* TASK: Find every line containing "const" in the records below and report the tally as a bare number.

* SUPPLIED RECORDS:
BEGIN

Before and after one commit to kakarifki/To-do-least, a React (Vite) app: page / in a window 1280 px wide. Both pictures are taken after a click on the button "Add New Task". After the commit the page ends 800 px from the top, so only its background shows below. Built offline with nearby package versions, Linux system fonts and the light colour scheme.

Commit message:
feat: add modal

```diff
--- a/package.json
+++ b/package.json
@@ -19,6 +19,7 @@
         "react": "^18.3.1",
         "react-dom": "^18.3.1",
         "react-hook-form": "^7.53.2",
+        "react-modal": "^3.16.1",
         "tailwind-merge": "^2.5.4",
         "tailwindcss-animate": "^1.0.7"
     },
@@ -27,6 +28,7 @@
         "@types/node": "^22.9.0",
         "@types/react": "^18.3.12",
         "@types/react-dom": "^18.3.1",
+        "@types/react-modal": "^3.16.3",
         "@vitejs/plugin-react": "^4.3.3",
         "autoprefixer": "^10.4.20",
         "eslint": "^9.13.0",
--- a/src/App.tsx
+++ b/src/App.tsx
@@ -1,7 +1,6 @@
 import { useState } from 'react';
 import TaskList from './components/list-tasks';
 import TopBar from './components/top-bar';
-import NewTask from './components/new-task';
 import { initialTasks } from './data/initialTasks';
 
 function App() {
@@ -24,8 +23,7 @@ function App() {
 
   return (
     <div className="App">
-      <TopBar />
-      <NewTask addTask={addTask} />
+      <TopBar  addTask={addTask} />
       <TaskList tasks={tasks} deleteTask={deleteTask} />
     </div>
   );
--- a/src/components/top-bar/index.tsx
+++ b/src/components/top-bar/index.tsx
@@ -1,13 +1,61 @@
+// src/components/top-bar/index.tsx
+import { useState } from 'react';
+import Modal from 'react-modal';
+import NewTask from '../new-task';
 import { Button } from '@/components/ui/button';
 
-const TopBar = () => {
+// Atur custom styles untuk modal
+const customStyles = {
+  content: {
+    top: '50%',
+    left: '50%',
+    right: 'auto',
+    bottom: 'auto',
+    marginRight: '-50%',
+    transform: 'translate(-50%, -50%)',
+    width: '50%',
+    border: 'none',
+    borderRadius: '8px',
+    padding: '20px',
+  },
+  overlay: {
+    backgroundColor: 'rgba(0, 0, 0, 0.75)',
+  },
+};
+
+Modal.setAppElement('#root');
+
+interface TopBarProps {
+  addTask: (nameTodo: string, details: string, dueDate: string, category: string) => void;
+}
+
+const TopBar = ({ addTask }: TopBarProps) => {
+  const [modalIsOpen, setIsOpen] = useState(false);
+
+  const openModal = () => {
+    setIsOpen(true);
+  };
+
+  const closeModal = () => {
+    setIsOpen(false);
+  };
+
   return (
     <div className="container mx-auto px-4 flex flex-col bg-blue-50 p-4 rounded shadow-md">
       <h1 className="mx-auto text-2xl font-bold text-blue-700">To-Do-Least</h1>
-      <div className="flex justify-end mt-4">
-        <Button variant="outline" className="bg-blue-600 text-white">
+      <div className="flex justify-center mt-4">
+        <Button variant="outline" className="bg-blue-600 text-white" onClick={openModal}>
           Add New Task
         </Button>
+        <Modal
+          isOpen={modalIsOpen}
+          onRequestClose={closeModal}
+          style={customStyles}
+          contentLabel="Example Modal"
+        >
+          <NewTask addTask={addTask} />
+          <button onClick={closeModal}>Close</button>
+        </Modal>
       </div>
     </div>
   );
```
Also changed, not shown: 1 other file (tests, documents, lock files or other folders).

END

* SOLVED EXERCISE: 6